▸ What the task requires
Work out the number of lines in the listing below that include "wins", and answer with it alone.

▸ Records provided

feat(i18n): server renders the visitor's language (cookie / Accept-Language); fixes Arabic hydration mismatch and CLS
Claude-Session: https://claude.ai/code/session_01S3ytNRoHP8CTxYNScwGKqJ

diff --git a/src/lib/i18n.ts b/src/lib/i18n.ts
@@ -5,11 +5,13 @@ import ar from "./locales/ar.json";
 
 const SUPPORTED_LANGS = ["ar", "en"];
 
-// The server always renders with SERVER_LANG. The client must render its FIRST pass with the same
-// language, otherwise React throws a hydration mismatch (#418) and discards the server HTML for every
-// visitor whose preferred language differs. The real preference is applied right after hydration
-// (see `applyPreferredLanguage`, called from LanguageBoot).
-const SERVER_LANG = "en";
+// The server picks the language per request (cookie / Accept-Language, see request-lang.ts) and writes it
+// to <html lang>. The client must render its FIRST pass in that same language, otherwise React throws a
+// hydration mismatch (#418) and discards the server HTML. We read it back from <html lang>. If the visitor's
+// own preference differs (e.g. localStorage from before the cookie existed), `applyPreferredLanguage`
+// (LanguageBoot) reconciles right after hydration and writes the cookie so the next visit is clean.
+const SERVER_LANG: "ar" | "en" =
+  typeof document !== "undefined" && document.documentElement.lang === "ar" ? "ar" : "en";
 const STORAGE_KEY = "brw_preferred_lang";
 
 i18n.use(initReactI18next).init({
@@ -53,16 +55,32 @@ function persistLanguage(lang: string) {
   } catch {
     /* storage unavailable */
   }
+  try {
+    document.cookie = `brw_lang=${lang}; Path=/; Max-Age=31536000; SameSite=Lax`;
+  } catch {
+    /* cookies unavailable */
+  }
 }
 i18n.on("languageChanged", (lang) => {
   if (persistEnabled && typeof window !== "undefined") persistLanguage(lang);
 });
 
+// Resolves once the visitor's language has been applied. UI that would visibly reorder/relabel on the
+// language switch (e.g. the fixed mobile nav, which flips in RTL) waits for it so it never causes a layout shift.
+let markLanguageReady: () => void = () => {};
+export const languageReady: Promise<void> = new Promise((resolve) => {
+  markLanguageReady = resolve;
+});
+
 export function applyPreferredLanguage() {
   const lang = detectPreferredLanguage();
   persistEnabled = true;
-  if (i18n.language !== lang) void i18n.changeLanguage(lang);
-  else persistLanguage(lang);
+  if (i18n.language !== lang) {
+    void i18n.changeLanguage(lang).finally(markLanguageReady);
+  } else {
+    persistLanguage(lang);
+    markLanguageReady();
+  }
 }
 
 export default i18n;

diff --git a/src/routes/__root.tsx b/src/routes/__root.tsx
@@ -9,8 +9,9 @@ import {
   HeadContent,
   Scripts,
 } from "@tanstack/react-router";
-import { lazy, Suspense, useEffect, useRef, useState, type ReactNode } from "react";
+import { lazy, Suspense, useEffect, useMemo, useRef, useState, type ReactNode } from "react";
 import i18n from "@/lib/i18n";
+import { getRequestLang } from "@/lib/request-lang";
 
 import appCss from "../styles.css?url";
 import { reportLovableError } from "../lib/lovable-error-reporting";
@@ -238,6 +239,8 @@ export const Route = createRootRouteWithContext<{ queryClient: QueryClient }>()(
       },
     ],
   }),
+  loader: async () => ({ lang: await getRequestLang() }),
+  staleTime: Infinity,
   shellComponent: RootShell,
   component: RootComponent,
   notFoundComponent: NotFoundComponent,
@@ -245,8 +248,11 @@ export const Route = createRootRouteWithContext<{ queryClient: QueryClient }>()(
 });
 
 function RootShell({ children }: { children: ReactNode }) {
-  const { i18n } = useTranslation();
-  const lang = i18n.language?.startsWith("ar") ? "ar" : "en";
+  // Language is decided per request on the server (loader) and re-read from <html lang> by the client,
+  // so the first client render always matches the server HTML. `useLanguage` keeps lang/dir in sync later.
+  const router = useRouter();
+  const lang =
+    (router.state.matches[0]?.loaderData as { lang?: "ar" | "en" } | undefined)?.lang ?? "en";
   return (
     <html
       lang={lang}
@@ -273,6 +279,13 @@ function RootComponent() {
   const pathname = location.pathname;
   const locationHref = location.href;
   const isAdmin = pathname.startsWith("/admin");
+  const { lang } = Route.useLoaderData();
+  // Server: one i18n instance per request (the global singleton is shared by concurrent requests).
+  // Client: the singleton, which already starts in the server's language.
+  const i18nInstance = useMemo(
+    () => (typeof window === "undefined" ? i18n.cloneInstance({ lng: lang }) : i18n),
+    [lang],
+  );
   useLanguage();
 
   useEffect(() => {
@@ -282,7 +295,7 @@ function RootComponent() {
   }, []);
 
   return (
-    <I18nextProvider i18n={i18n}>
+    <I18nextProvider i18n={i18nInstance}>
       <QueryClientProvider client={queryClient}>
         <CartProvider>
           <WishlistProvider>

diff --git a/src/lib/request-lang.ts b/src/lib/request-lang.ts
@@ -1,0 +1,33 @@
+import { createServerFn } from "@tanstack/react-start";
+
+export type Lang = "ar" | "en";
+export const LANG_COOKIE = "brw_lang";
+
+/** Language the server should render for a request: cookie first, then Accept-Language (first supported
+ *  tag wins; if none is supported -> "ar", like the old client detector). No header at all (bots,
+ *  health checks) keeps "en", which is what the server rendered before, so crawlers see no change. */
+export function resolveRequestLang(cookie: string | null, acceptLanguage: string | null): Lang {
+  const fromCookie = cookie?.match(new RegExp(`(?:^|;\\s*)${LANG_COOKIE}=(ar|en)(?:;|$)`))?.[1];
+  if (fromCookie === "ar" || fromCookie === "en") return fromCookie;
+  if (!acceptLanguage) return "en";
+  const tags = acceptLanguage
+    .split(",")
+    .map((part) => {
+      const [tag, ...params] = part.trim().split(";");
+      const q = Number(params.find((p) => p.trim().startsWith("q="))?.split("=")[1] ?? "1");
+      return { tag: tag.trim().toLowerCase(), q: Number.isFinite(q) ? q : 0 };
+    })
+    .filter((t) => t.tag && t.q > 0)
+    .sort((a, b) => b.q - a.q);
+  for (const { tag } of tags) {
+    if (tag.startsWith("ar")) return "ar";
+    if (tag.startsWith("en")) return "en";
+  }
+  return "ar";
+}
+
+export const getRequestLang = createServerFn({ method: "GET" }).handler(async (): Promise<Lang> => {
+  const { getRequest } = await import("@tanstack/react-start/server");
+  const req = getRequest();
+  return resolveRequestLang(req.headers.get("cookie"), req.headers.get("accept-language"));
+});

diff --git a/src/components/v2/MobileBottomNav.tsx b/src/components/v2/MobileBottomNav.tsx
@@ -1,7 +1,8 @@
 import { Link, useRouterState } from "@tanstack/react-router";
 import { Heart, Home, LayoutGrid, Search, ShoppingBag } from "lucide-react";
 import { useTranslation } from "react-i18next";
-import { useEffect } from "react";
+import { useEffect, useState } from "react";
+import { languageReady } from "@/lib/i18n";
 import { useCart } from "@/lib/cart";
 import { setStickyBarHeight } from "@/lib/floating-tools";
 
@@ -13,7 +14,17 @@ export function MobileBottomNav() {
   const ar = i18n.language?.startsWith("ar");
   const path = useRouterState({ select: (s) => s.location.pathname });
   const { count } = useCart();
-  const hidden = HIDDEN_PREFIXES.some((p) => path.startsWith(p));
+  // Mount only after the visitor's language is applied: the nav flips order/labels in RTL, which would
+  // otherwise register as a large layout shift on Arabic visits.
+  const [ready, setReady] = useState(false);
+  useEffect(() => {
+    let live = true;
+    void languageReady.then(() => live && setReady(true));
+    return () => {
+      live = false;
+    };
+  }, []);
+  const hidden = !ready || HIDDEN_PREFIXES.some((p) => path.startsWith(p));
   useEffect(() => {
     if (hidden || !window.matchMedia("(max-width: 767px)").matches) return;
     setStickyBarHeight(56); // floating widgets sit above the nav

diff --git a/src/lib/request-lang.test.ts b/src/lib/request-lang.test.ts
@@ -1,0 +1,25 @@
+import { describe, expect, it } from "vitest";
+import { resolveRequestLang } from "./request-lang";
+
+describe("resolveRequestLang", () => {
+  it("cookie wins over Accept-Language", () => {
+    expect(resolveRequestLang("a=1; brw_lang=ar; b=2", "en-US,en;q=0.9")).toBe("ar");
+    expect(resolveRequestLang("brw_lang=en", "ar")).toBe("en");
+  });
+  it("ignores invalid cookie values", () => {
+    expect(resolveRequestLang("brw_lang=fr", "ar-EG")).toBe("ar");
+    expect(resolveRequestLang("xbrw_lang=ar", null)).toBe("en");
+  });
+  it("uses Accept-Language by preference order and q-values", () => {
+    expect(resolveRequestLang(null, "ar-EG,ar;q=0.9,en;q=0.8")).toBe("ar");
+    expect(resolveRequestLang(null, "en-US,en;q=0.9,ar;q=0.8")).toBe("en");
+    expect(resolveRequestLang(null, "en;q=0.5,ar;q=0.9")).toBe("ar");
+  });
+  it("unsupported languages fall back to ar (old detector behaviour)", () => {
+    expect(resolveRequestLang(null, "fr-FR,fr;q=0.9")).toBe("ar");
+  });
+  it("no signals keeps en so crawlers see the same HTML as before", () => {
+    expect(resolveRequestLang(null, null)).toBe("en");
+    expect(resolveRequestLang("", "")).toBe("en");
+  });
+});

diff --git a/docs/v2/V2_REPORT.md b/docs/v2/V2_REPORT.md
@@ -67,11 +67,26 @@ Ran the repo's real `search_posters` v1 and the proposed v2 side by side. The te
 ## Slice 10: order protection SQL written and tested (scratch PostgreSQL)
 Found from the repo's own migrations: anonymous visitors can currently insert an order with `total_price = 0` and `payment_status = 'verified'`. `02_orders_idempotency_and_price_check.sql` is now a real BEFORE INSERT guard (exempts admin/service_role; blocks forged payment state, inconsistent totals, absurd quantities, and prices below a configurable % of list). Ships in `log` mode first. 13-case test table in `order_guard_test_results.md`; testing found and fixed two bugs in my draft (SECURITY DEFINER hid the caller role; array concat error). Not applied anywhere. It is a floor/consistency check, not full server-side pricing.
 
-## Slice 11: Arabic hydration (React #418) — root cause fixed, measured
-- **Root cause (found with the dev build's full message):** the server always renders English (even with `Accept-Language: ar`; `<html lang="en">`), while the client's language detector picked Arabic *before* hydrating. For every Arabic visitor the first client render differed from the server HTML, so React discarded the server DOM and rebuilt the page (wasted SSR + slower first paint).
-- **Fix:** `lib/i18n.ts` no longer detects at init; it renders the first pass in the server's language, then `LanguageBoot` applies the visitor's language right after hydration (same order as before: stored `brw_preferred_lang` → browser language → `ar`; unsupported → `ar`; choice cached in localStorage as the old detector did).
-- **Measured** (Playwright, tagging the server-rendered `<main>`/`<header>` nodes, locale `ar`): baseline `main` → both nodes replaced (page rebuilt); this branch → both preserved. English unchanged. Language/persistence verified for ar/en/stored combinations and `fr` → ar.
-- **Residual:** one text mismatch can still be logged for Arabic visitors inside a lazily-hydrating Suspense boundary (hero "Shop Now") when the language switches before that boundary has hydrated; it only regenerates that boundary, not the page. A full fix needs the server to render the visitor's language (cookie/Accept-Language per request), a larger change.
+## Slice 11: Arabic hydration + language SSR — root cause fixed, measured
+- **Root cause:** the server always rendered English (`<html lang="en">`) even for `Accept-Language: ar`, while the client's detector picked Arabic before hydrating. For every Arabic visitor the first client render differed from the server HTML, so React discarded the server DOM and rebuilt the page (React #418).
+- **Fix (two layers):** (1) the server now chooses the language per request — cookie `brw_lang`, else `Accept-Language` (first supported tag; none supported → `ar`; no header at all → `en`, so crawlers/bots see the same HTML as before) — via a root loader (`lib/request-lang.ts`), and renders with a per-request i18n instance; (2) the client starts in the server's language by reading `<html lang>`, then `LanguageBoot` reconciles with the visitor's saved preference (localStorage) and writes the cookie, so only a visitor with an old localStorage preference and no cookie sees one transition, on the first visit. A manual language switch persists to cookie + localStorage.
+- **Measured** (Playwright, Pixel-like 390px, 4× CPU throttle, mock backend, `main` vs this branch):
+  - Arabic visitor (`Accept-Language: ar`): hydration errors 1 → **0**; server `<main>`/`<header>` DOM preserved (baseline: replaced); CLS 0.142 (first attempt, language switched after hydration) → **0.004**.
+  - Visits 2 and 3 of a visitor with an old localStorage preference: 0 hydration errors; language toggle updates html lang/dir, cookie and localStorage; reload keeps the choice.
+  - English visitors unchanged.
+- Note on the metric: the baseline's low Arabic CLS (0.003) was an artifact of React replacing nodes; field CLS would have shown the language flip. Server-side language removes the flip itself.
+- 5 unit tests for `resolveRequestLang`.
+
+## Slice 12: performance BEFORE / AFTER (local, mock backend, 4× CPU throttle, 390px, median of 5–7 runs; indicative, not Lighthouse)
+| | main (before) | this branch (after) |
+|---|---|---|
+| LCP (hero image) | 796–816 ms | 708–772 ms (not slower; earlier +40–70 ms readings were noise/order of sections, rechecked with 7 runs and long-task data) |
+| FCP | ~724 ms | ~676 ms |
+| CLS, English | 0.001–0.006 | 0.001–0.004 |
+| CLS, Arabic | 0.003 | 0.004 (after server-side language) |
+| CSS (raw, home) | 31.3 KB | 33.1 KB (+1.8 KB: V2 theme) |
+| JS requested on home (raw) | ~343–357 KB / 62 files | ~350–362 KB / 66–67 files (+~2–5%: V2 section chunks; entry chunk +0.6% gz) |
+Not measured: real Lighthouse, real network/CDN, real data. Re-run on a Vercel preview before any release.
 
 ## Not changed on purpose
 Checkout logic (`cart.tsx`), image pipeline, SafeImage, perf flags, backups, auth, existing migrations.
--
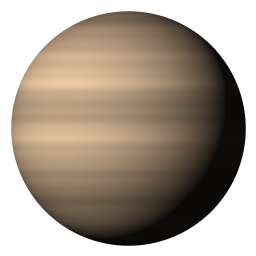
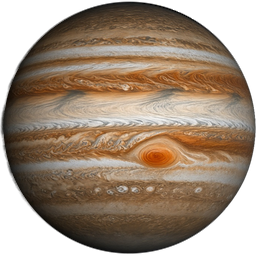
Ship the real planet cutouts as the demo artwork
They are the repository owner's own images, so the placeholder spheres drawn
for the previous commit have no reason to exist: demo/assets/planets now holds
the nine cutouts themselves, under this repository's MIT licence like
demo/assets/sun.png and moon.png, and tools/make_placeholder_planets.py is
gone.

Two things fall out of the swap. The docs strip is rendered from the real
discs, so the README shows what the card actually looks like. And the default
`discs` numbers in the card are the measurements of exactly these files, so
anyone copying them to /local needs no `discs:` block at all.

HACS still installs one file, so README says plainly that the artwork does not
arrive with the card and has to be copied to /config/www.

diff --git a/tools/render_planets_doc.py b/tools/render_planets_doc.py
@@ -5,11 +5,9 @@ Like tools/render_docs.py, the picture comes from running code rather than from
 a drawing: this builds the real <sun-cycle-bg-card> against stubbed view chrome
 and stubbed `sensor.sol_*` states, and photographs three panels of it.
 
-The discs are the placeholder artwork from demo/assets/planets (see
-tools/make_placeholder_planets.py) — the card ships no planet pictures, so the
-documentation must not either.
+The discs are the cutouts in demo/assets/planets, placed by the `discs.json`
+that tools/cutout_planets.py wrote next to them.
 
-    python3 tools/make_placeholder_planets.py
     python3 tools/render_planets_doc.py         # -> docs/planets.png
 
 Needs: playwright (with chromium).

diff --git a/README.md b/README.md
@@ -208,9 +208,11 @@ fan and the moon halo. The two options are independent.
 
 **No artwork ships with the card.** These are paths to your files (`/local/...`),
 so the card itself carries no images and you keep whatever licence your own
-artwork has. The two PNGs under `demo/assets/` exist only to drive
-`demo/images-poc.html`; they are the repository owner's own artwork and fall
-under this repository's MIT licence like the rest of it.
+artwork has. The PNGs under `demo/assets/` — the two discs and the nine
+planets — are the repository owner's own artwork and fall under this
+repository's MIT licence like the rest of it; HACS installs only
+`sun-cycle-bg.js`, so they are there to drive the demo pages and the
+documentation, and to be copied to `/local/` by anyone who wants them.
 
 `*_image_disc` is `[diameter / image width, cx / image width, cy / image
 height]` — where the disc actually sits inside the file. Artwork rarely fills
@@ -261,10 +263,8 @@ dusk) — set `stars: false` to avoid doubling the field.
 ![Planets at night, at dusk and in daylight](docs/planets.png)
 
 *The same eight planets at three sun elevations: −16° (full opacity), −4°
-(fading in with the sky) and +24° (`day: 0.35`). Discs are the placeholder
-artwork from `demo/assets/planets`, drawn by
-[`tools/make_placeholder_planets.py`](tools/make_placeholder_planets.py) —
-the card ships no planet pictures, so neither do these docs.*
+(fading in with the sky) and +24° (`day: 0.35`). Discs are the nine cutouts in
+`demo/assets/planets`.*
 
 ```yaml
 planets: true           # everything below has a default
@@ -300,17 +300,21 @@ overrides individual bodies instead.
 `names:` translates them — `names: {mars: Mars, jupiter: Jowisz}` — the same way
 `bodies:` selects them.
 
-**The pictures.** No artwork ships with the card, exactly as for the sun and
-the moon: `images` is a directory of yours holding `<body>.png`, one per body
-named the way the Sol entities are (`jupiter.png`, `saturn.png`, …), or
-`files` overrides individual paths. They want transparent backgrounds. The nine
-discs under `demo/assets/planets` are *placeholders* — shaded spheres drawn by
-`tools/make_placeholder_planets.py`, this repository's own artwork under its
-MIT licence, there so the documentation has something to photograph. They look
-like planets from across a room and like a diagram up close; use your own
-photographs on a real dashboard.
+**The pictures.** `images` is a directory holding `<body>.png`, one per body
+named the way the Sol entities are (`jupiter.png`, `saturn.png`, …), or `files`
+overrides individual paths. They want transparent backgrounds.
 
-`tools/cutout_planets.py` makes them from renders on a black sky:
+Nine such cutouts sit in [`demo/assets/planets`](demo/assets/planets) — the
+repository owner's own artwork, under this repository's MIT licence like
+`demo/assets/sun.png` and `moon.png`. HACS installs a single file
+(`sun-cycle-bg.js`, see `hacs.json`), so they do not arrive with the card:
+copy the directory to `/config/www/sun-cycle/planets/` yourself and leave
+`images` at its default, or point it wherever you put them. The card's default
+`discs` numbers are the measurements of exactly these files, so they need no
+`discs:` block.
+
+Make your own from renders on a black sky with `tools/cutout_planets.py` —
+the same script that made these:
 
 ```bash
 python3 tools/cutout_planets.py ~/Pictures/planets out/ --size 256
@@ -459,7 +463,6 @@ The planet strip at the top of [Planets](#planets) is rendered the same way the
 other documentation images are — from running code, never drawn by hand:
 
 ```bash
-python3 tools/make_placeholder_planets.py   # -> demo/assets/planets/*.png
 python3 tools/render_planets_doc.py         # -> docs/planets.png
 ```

▸ Response box
2